This year 2020/2021 has been marked by the arrival of the COVID 19 virus. Health and then economic crisis, confinements and curfews, attestations and teleworking, wearing masks and barrier gestures, etc... This global pandemic has spared no one.
Within the company, we felt that young people were particularly affected by the cessation of classes, the cessation of social life, the difficulty of distance learning, etc.
Borrelly Spring Washers had long had the idea of setting up a mechanical training workshop to enable its young people to progress within the company.
The extension of its activity to two buildings at the end of 2019 has enabled a reorganisation of its production and the possibility of setting up the training workshop. Taken up with the daily routine, the idea was put aside.
During this year, we recruited a large number of young people, the crisis offered us time, so it was only natural that we set up the training workshop.
We have equipped ourselves with equipment for basic mechanical training and have launched our mechanical training workshop. This allows the young people to learn or acquire new technical knowledge and apply it individually. They are supervised by a professional in the trade.
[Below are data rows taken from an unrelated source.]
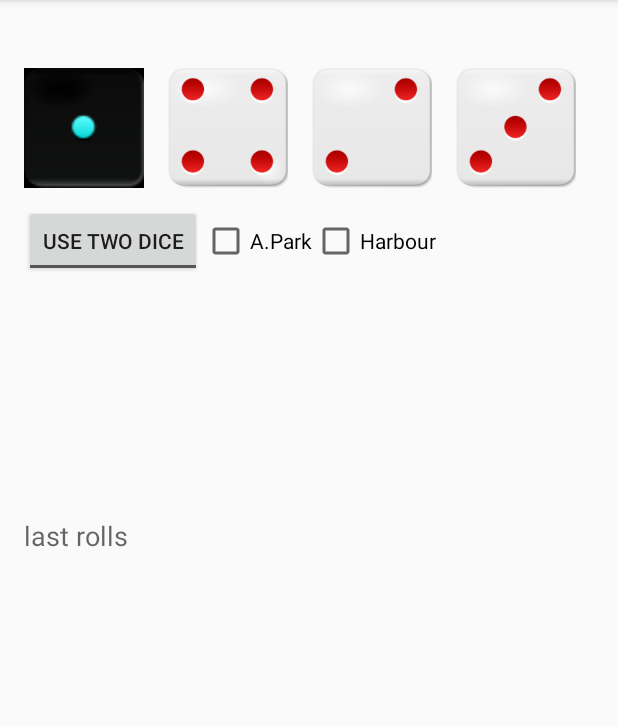
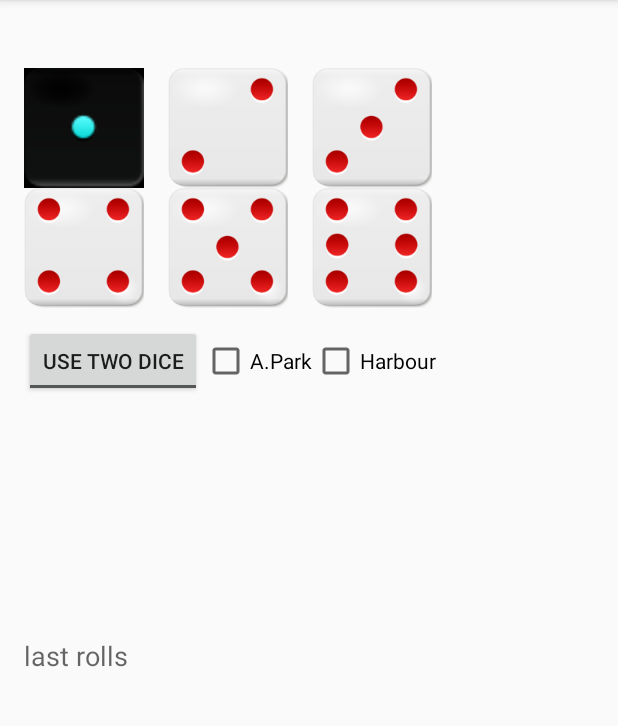
Before and after one commit to thilo20/MachiKoroPad, an Android app: the RollDiceActivity screen opened directly, with no data from a screen before it, on a phone screen of 412 x 824 dp, the part 84-810 px from its top. Run offline under Robolectric (Android 15) with nearby library versions, the phone set to English and light mode, and no system bars; 7 statements that could not run were skipped.

Commit message:
basically working (strip RadioGroup as it is replaced by custom view; reorder buttons inside group)

```diff
--- a/app/src/main/res/layout/activity_roll_dice.xml
+++ b/app/src/main/res/layout/activity_roll_dice.xml
@@ -27,27 +27,11 @@
         android:id="@+id/radiogroup1"
         android:layout_below="@+id/textView3">
 
-        <RadioGroup
-            android:layout_width="wrap_content"
-            android:layout_height="wrap_content"
-            android:orientation="horizontal"
-            android:layout_alignParentLeft="true"
-            android:layout_alignParentStart="true"
-            android:layout_below="@+id/textView3"
-            android:id="@+id/w1">
-
             <RadioButton
                 android:id="@+id/dice1"
                 android:layout_width="wrap_content"
                 android:layout_height="wrap_content"
                 android:button="@drawable/one_inverted"
-                android:padding="@dimen/dice_padding" />
-
-            <RadioButton
-                android:id="@+id/dice4"
-                android:layout_width="wrap_content"
-                android:layout_height="wrap_content"
-                android:button="@drawable/four"
                 android:padding="@dimen/dice_padding" />
 
             <RadioButton
@@ -70,7 +54,14 @@
                 android:layout_toRightOf="@+id/dice2"
                 android:layout_toEndOf="@+id/dice2" />
 
-            <RadioButton
+        <RadioButton
+            android:id="@+id/dice4"
+            android:layout_width="wrap_content"
+            android:layout_height="wrap_content"
+            android:button="@drawable/four"
+            android:padding="@dimen/dice_padding" />
+
+        <RadioButton
                 android:id="@+id/dice5"
                 android:layout_width="wrap_content"
                 android:layout_height="wrap_content"
@@ -91,8 +82,6 @@
                 android:layout_alignTop="@+id/dice5"
                 android:layout_toRightOf="@+id/dice5"
                 android:layout_toEndOf="@+id/dice5" />
-
-        </RadioGroup>
     </view>
 
     <ToggleButton
```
Read a testimonial about this first mechanical training at Borrelly Spring Washers.
"On 21/04/21, we were able to work alone on the lathe or milling machine.
Personally, I made a chess pawn, here the tower. First I drew the plan of the part and then I thought about how to machine it.
Once on the machine, I installed my blank (ø20 rolled aluminium bar). I straightened the face of my blank by 1 mm. Then I moved it to ø18.
I mounted my centring drill, pointed the end of my workpiece and then drilled with a ø13 drill to a depth of 8 mm.
I mounted my cut-off tool, and machined the shaft of my ø10 lathe leaving a 2mm wide ø12 shoulder.
Then I tilted the lathe's z-axis to 45° to make a chamfer on the top of my lathe.
Finally, I cut my part leaving a 5mm thick base.
On 28/04/21, during this training day, we decided to keep the machines we had used last week. So I did some more turning. To observe the difference in speed of execution of a part already made, the teacher made me redo a chess lathe but this time in copper. So I did exactly the same thing as last week, but with a different material. This time I made the piece much faster than last week. I was able to make the slots for my milling machine. To do this, I clamped my part in the vice with a screw. I attached a dial indicator to the spindle of my milling machine. Then I positioned the spindle axially to my lathe with the pepitas. I mounted a ø4 cutter. I made the 0 in z of my part. Then I machined my slots taking 0.4mm passes."
We are pleased to have been able to conduct this training workshop."